A year of reading

I have not often kept a list of books read in a year, but this year I tried to do so. I don't know as if my list is complete because I had to look at two different journals to figure it out. From what I gather, I read 37 books this year. By some standards, 37 books means I'm not a serious reader. That standard is twaddle. I'm a serious reader. 

The first book I finished this year was The Break by Katherena Vermette. It was an excellent book. Vermette is Métis, and from Winnipeg. She is also a poet. It was a book that left me with very vivid mental pictures. I lived in Winnipeg (where the book is set) and her descriptions of the winter took me back to those years.

Unless I finish Re-thinking Baptism before next week, the last book I will finish in 2017 is The Wonder by Emma Donoghue. It was an excellent story. It had lots of surprises, and it was set in Ireland, which I always enjoy.

My favourite fiction book of the year was Barometer Rising by Hugh Maclennan. I can't believe I hadn't read it before. It was suspenseful, and I always enjoy books based on real events. This was set during the Halifax Explosion of 1917.

For favourite theological book, I think I would have to say it was a tie between two J.I. Packer books, 18 Words and Re-discovering Holiness. Packer is always astute, witty, and profound.
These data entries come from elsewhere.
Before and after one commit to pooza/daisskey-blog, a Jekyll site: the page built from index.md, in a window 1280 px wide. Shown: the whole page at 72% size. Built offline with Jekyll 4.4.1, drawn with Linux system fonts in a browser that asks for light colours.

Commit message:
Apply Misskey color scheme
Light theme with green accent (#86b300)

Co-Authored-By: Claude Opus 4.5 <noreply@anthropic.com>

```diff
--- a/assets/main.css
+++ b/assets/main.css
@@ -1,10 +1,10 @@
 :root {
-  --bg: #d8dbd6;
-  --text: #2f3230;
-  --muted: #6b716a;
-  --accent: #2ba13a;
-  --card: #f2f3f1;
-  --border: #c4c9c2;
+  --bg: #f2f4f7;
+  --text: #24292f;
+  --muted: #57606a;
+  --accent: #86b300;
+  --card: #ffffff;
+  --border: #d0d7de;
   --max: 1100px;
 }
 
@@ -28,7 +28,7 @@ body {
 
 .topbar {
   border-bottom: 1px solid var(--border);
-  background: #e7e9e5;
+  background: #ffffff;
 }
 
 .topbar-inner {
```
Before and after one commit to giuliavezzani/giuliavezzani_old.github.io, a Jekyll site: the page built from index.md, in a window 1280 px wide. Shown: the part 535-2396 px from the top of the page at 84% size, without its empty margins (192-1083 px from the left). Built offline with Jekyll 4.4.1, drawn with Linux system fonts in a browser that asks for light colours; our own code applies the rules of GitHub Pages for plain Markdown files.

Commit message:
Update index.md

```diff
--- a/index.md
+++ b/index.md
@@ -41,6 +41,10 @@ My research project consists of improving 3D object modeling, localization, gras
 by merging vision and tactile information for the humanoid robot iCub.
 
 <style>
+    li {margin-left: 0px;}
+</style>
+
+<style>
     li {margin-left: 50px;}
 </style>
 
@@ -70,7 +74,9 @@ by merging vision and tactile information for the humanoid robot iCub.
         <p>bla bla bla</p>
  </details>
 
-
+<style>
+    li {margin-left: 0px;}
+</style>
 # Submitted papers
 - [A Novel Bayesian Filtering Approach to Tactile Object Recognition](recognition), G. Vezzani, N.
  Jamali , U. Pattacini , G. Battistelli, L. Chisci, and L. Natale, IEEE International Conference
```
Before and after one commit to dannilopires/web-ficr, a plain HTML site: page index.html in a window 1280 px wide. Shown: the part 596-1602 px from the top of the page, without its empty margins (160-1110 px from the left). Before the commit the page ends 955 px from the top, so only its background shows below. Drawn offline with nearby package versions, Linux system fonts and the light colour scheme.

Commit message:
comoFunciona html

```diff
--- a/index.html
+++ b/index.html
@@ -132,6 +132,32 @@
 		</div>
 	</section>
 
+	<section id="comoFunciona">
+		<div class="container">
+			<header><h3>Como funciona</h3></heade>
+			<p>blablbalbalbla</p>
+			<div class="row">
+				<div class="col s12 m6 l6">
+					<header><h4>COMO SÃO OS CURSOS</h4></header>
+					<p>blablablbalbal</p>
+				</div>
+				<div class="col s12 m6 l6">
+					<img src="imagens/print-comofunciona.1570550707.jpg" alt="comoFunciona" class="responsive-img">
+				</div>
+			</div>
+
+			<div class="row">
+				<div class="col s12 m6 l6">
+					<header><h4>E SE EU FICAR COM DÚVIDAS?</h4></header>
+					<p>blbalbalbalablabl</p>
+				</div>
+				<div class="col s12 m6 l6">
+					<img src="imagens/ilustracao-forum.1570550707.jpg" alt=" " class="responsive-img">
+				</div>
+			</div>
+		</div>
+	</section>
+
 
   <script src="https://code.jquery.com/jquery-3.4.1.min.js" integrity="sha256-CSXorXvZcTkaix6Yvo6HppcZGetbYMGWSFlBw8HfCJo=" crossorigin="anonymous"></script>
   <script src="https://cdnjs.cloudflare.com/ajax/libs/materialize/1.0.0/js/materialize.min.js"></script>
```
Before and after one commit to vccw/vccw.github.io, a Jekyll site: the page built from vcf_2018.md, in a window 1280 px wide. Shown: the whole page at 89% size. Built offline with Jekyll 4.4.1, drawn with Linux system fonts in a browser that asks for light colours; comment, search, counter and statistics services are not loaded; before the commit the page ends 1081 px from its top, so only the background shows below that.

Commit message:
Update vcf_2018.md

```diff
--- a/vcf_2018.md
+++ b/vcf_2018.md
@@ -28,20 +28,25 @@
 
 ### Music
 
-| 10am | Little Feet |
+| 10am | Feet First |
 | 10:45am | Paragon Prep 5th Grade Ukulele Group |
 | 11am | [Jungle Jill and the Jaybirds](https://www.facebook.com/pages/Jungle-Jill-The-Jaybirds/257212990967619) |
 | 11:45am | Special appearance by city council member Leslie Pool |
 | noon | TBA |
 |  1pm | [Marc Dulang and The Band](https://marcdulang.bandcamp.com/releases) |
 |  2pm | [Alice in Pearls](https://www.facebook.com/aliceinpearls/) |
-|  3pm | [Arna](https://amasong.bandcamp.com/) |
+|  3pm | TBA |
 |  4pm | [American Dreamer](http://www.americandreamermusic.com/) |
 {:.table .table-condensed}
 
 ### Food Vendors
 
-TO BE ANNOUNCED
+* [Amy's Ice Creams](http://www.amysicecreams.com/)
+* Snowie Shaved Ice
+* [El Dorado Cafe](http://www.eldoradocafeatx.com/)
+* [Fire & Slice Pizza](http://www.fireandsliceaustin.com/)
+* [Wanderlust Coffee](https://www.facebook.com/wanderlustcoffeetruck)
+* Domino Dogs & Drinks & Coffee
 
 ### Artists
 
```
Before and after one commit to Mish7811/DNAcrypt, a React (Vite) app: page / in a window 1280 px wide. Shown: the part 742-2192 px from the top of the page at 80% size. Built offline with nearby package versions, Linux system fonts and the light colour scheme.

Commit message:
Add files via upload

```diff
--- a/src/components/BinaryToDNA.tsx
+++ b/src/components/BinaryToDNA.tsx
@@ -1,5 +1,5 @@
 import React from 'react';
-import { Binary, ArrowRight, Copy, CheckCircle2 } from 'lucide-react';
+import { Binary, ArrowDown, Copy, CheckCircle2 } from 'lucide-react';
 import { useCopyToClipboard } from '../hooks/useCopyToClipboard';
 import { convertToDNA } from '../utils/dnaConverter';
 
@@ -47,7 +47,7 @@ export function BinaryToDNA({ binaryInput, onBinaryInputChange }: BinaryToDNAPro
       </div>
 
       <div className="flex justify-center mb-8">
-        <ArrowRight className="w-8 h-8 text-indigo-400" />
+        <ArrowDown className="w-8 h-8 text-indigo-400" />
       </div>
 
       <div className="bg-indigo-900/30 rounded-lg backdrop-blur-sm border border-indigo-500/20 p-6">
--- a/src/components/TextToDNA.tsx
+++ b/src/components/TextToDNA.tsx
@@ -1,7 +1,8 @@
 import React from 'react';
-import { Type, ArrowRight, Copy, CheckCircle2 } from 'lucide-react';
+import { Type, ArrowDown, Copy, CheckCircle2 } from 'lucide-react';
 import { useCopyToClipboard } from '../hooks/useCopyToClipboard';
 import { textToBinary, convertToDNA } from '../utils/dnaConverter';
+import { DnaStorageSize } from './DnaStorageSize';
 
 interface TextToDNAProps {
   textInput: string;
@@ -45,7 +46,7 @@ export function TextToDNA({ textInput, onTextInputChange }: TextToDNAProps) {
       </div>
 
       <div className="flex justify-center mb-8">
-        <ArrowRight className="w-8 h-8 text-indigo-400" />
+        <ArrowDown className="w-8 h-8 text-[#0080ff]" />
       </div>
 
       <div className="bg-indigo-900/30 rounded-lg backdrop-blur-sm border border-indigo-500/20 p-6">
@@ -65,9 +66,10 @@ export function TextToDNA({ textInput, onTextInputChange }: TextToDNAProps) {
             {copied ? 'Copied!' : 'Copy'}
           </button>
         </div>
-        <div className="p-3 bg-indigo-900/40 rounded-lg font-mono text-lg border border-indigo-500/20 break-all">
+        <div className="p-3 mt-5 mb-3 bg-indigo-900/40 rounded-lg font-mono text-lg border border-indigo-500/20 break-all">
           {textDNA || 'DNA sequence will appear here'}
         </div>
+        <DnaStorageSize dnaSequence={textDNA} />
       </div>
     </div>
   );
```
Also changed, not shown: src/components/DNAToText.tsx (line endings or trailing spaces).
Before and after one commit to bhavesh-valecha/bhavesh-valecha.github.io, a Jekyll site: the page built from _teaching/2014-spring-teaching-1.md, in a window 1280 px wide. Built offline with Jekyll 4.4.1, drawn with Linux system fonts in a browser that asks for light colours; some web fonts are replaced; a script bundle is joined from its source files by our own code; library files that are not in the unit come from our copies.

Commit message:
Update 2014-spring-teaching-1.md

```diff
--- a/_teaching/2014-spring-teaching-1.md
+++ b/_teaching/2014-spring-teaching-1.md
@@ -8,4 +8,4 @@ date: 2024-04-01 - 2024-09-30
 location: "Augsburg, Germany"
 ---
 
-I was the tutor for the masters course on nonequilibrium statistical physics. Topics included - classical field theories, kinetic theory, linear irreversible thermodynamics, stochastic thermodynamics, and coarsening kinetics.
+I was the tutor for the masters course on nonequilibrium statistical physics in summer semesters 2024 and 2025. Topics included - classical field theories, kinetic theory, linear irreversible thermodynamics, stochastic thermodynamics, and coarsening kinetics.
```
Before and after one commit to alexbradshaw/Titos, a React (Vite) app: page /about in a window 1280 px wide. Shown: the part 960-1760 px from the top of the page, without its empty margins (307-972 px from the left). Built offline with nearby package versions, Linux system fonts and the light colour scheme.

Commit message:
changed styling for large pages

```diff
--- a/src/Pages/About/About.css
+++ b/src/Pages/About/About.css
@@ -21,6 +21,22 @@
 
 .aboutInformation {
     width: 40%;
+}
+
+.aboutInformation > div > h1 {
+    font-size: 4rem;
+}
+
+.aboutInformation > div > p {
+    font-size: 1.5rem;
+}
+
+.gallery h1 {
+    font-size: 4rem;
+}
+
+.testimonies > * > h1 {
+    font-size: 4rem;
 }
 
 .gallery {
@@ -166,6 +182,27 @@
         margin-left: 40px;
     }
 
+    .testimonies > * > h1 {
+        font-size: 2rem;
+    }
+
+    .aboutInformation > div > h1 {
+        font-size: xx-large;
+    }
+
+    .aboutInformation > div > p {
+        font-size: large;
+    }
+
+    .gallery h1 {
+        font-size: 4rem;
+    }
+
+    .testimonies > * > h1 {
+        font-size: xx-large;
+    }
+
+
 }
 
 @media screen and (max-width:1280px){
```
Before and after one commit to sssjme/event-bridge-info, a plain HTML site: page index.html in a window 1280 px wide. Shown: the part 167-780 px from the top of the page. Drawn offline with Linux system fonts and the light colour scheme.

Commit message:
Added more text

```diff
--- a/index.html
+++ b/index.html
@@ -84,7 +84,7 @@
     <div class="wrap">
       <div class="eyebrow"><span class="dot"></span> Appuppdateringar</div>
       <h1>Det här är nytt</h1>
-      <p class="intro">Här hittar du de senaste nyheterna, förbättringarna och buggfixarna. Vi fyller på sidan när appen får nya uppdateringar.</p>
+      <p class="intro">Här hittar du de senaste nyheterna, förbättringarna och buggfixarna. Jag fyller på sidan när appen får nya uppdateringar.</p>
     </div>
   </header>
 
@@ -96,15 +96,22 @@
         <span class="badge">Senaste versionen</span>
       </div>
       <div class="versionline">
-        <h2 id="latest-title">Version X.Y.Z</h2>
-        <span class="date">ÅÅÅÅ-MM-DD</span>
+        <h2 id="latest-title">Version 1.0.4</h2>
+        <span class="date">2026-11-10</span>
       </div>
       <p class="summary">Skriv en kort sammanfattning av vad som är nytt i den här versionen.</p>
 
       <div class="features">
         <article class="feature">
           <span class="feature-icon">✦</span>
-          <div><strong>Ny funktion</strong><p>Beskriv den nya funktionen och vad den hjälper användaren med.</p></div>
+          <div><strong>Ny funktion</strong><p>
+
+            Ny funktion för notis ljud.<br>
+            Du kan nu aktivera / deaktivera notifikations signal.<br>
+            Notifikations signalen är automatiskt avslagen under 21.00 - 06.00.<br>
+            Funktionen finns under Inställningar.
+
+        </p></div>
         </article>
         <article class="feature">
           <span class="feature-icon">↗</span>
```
The saddest book I read was The Education of Augie Merasty. It is the memoir of an First Nations man who was in a residential school. The co-writer tried to stay as close to the words of Merasty himself, and it makes for a very but stark but compelling read. 

I don't have a list for 2018. I just read what I want to at the moment. As always, my first priority is to read what I have unread on my shelves. In addition to that, my goal is to avoid purchasing books just because everyone says I should read them. I fell prey to that this past year and ended up with a few half completed books. My goals is to enjoy what I read and benefit from it, not be able to say I read x-number of books. Reading takes time, and I like to enjoy a variety of entertainments. I also like a clean house and home cooked food, which also takes time.

Reading is a daily thing for me. I can't remember the last time I went a day without reading (aside from my morning devotions). I'm thankful for a house with books.